## Exercise instructions
Return the data below unchanged, without images.

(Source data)
┌────────
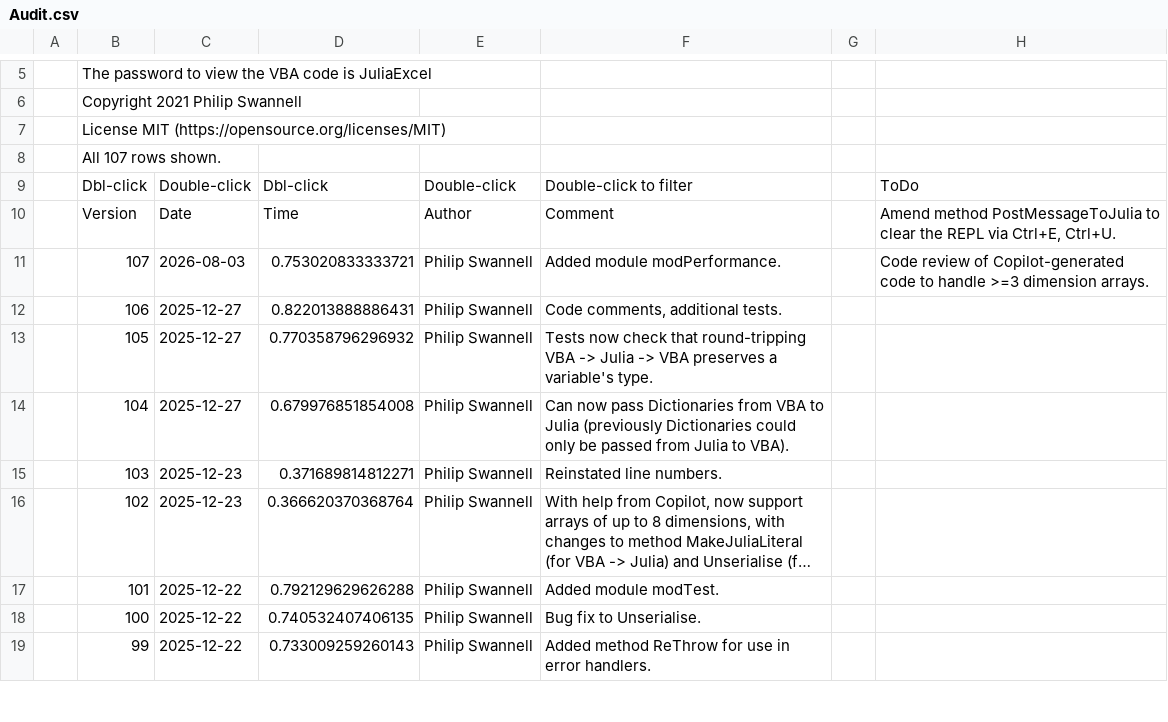
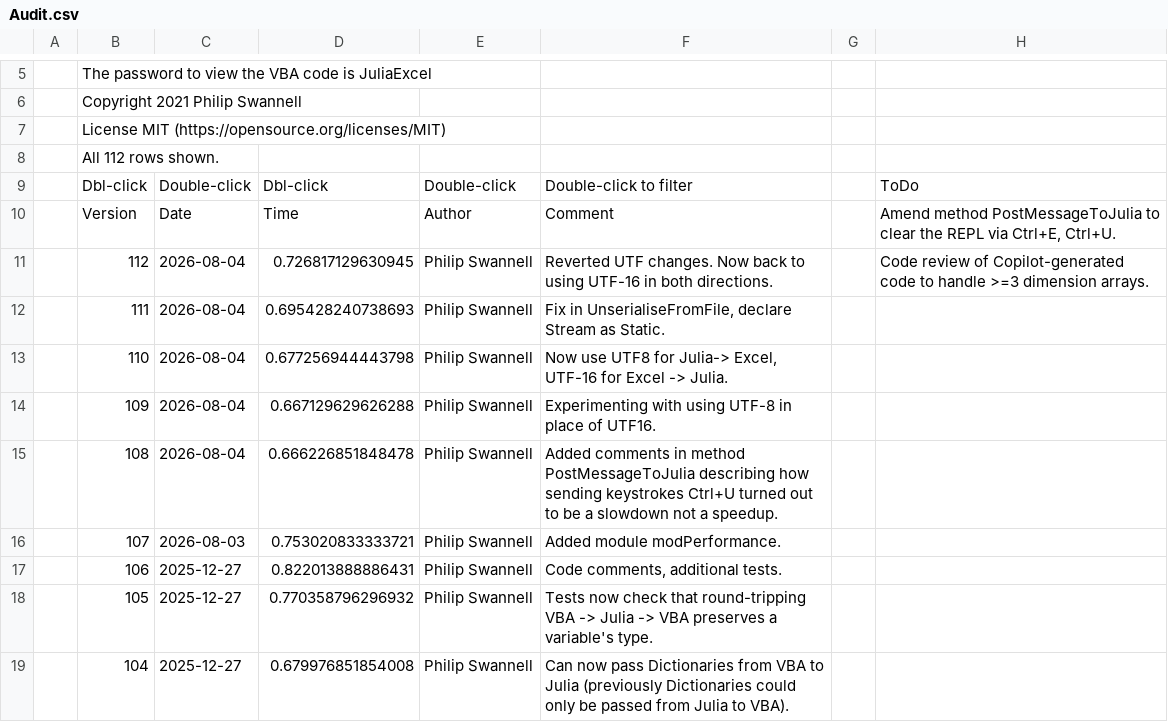
Before and after one commit to PGS62/JuliaExcel.jl, a CSV file: vba/JuliaExcel.xlam/Values/Audit.csv, drawn as a sheet; only a part is shown, gaps mark what is left out; the shorter side is filled out with more unchanged rows; long unchanged cells end in ….

Commit message:
Add VBA import task & UTF handling fixes
Add a VSCode build task and PowerShell script (scripts/Import-VbaModules.ps1, .vscode/tasks.json) to import .bas VBA modules into the running JuliaExcel workbook via COM. Improve text encoding handling: document read_utf16 as UTF-16 LE BOM-stripped in src/comms.jl and add SaveTextFileUTF8 in vba/.../modUtils.bas to write UTF-8 files without BOM. Fix UnserialiseFromFile in modSerialise.bas (make FileSystemObject Static and reorder file read logic). Update modPerformance.bas (warm-up, logging) and audit files (AuditSheetComments.txt, Audit.csv). Update workbook/xlam binaries to match VBA changes.

```diff
--- a/vba/JuliaExcel.xlam/Values/Audit.csv
+++ b/vba/JuliaExcel.xlam/Values/Audit.csv
@@ -7,6 +7,11 @@
 ,"License MIT (https://opensource.org/licenses/MIT)",,,,,,
-,"All 107 rows shown.",,,,,,
+,"All 112 rows shown.",,,,,,
 ,"Dbl-click","Double-click","Dbl-click","Double-click","Double-click to filter",,"ToDo"
 ,"Version","Date","Time","Author","Comment",,"Amend method PostMessageToJulia to clear the REPL via Ctrl+E, Ctrl+U."
-,107,2026-08-03,0.753020833333721,"Philip Swannell","Added module modPerformance.",,"Code review of Copilot-generated code to handle >=3 dimension arrays."
+,112,2026-08-04,0.726817129630945,"Philip Swannell","Reverted UTF changes. Now back to using UTF-16 in both directions.",,"Code review of Copilot-generated code to handle >=3 dimension arrays."
+,111,2026-08-04,0.695428240738693,"Philip Swannell","Fix in UnserialiseFromFile, declare Stream as Static.",,
+,110,2026-08-04,0.677256944443798,"Philip Swannell","Now use UTF8 for Julia-> Excel, UTF-16 for Excel -> Julia.",,
+,109,2026-08-04,0.667129629626288,"Philip Swannell","Experimenting with using UTF-8 in place of UTF16.",,
+,108,2026-08-04,0.666226851848478,"Philip Swannell","Added comments in method PostMessageToJulia describing how sending keystrokes Ctrl+U turned out to be a slowdown not a speedup. ",,
+,107,2026-08-03,0.753020833333721,"Philip Swannell","Added module modPerformance.",,
 ,106,2025-12-27,0.822013888886431,"Philip Swannell","Code comments, additional tests.",,
```
Also changed, not shown: 8 other files.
└────────
## Answer space
Before and after one commit to PGS62/JuliaExcel.jl, a CSV file: vba/JuliaExcel.xlam/Values/Audit.csv, drawn as a sheet; only a part is shown, gaps mark what is left out; the shorter side is filled out with more unchanged rows; long unchanged cells end in ….

Commit message:
Add VBA import task & UTF handling fixes
Add a VSCode build task and PowerShell script (scripts/Import-VbaModules.ps1, .vscode/tasks.json) to import .bas VBA modules into the running JuliaExcel workbook via COM. Improve text encoding handling: document read_utf16 as UTF-16 LE BOM-stripped in src/comms.jl and add SaveTextFileUTF8 in vba/.../modUtils.bas to write UTF-8 files without BOM. Fix UnserialiseFromFile in modSerialise.bas (make FileSystemObject Static and reorder file read logic). Update modPerformance.bas (warm-up, logging) and audit files (AuditSheetComments.txt, Audit.csv). Update workbook/xlam binaries to match VBA changes.

```diff
--- a/vba/JuliaExcel.xlam/Values/Audit.csv
+++ b/vba/JuliaExcel.xlam/Values/Audit.csv
@@ -7,6 +7,11 @@
 ,"License MIT (https://opensource.org/licenses/MIT)",,,,,,
-,"All 107 rows shown.",,,,,,
+,"All 112 rows shown.",,,,,,
 ,"Dbl-click","Double-click","Dbl-click","Double-click","Double-click to filter",,"ToDo"
 ,"Version","Date","Time","Author","Comment",,"Amend method PostMessageToJulia to clear the REPL via Ctrl+E, Ctrl+U."
-,107,2026-08-03,0.753020833333721,"Philip Swannell","Added module modPerformance.",,"Code review of Copilot-generated code to handle >=3 dimension arrays."
+,112,2026-08-04,0.726817129630945,"Philip Swannell","Reverted UTF changes. Now back to using UTF-16 in both directions.",,"Code review of Copilot-generated code to handle >=3 dimension arrays."
+,111,2026-08-04,0.695428240738693,"Philip Swannell","Fix in UnserialiseFromFile, declare Stream as Static.",,
+,110,2026-08-04,0.677256944443798,"Philip Swannell","Now use UTF8 for Julia-> Excel, UTF-16 for Excel -> Julia.",,
+,109,2026-08-04,0.667129629626288,"Philip Swannell","Experimenting with using UTF-8 in place of UTF16.",,
+,108,2026-08-04,0.666226851848478,"Philip Swannell","Added comments in method PostMessageToJulia describing how sending keystrokes Ctrl+U turned out to be a slowdown not a speedup. ",,
+,107,2026-08-03,0.753020833333721,"Philip Swannell","Added module modPerformance.",,
 ,106,2025-12-27,0.822013888886431,"Philip Swannell","Code comments, additional tests.",,
```
Also changed, not shown: 8 other files.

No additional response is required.